The 'kisra' (sorghum bread) taken with okra (lady fingers) soup has become a popular dish everywhere. Dried and grinded okra is cooked with meat to produce this soup.
Kisra is also taken with fresh okra and mallow cooked with meat (fresh or dried). The aseeda ( porridge) is baked from fermented sorghum or millet flour and served with okra soup or a mix of okra and curdle milk.
The waikab is another popular dish of Central Sudan. Dried sorghum stalks are burned , soaked in water and cooked with beans and okra. The waikab is taken with kisra or porridge.
The Sudanese kitchen was also largely influenced by the Turkish rule (1821-1885). Sudan's food table has borrowed steaks , kufta and some confectioneries from the Turkish cuisine.
The list of homegrown confectioneries includes date gruel which is prepared from dates, wheat flour, sugar and oil. Another traditional confectionery is the pancake which is made from wheat flour fried in oil. Hilba porridge is made of wheat flour, milk and sugar
mixed with boiled hilba (fenugreek). This porridge is thought to be helpful for lactating women as it is believed to stimulate the production of milk for the newborns.
Sudan's most popular soft drinks are lemon juice, hibiscus and tabaldi fruit emulsions.

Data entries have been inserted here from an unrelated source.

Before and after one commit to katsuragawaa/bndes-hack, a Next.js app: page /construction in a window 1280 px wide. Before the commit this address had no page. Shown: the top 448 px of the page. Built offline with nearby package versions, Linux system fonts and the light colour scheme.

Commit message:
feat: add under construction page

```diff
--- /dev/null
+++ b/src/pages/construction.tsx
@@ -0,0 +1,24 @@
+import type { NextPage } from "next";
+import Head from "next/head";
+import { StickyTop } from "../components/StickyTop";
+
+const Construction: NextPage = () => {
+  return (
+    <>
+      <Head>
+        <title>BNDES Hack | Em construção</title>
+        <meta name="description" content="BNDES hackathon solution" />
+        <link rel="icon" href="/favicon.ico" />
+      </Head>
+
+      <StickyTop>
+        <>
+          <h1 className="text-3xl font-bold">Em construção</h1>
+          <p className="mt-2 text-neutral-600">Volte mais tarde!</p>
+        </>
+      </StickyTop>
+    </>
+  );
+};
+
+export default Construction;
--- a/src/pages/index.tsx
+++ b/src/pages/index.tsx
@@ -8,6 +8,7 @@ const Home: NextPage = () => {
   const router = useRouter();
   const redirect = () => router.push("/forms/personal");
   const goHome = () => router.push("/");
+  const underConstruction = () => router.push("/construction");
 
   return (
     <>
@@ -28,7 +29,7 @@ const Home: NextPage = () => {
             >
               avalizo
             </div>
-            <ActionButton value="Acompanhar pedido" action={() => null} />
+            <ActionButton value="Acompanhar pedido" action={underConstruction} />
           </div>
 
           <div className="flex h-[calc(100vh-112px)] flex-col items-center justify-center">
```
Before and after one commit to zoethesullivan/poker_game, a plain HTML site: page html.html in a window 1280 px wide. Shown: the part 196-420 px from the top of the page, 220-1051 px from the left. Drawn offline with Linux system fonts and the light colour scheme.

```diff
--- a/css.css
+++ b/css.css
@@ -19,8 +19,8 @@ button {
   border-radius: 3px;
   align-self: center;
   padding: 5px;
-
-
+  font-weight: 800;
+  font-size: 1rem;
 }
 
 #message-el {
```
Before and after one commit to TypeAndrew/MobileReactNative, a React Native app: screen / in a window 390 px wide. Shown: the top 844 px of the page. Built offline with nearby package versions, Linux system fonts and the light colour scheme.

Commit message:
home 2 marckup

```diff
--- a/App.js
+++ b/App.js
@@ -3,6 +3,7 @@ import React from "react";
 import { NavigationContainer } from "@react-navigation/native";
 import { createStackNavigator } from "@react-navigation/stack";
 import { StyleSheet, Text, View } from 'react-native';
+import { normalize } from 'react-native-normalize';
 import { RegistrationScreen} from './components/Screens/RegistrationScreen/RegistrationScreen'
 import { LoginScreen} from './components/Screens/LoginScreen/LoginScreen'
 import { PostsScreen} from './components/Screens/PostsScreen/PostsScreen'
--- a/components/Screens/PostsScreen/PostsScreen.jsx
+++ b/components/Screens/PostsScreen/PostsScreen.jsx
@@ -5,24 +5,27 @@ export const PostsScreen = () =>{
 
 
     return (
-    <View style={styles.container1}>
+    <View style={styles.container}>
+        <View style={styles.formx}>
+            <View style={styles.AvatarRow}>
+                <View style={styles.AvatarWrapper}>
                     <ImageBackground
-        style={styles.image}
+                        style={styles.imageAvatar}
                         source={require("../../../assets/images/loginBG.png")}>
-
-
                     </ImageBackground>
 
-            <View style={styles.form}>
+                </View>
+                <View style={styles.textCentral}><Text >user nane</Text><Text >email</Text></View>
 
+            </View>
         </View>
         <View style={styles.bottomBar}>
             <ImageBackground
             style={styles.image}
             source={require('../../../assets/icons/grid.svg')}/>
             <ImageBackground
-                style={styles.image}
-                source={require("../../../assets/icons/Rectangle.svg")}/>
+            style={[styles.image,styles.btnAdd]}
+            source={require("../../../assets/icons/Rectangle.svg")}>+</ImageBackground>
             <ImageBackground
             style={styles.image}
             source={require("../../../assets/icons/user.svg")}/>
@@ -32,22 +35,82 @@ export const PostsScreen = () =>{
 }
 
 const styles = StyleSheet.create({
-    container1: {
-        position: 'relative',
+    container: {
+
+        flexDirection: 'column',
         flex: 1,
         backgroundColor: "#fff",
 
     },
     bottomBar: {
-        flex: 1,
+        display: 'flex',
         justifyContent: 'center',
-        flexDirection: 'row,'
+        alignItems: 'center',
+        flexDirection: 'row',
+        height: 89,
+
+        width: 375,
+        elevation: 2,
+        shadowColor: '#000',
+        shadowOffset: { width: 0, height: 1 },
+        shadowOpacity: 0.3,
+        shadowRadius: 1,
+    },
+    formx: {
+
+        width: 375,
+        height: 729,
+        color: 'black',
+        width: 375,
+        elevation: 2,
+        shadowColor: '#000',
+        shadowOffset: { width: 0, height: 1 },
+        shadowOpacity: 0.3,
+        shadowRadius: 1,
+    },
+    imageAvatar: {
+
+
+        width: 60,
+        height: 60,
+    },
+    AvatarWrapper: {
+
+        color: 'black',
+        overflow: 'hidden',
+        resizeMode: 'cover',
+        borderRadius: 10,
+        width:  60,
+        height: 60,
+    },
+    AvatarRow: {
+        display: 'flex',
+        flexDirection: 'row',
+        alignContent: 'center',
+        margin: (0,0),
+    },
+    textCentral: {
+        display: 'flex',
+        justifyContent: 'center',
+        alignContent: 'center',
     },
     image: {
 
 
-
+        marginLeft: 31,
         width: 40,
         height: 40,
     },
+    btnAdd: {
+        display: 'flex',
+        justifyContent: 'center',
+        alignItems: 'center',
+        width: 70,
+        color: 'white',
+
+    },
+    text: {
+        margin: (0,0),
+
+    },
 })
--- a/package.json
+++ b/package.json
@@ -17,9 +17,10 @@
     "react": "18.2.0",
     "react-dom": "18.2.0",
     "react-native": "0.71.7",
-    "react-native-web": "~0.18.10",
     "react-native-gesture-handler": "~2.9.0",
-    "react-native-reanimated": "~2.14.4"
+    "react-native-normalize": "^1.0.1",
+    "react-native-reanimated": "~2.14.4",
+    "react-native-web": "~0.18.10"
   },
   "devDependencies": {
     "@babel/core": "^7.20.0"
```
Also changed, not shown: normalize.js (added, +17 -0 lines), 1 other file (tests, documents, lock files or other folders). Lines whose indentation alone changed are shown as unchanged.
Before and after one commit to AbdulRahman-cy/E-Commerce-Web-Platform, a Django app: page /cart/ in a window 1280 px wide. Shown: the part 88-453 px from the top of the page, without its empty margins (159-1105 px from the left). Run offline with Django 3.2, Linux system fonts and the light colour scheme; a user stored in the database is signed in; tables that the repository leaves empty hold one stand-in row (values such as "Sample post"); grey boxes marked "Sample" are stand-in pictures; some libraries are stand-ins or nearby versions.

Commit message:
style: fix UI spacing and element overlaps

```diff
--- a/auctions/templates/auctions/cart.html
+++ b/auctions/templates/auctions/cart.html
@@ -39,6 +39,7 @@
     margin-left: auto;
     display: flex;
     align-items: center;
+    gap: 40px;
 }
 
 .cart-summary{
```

Tukul structures and utensils are nearly the same in many parts of Sudan. The Sudanese tukul usually contains a stove made of iron sheets where food is cooked and bread (ghorrasa and kisra) are baked. Stoves vary in size according to need.
The mufraka , a sort of food mixer, is also very common everywhere in the country. The mufraka is made of a wooden stick with a horizontal wooden bar at the head. It is used to stir vegetables to liquefy them.
The mu'raka is also a common feature of the Sudanese kitchen. The mu'raka is a cloth rag soaked in grease with which the bread stove (saj) is whipped to ease the removal of kisra and ghorrasa breads from the stove surface once they are fully cooked. For future use the mu'raka is kept away from dust and insects in a special container .
With the mu'raka we also find the gragareeba which is a sheet made from palm or dom leaves used to stretch sorghum or wheat dough on the stove (saj) surface.
Like the mu'raka , the tayoug (or animal marrow) is used to grease the saj surface to prevent burning and ease bread removal once it is finally baked.
The raika is a big tray woven from palm or dom leaves to keep kisra and ghorrasa fresh. Sudanese women produce very colorful raikas. Small raika designs are also used to cover food from dust and flies .
The banbar , a wooden or metal stool is available in every Sudanese kitchen. Women sit on it while preparing meals. Family members also sit on banbars to take their food or drink tea or coffee.
Different sizes of clay pots (jars) are used to keep water to cool , store cereals or ferment sorghum flour.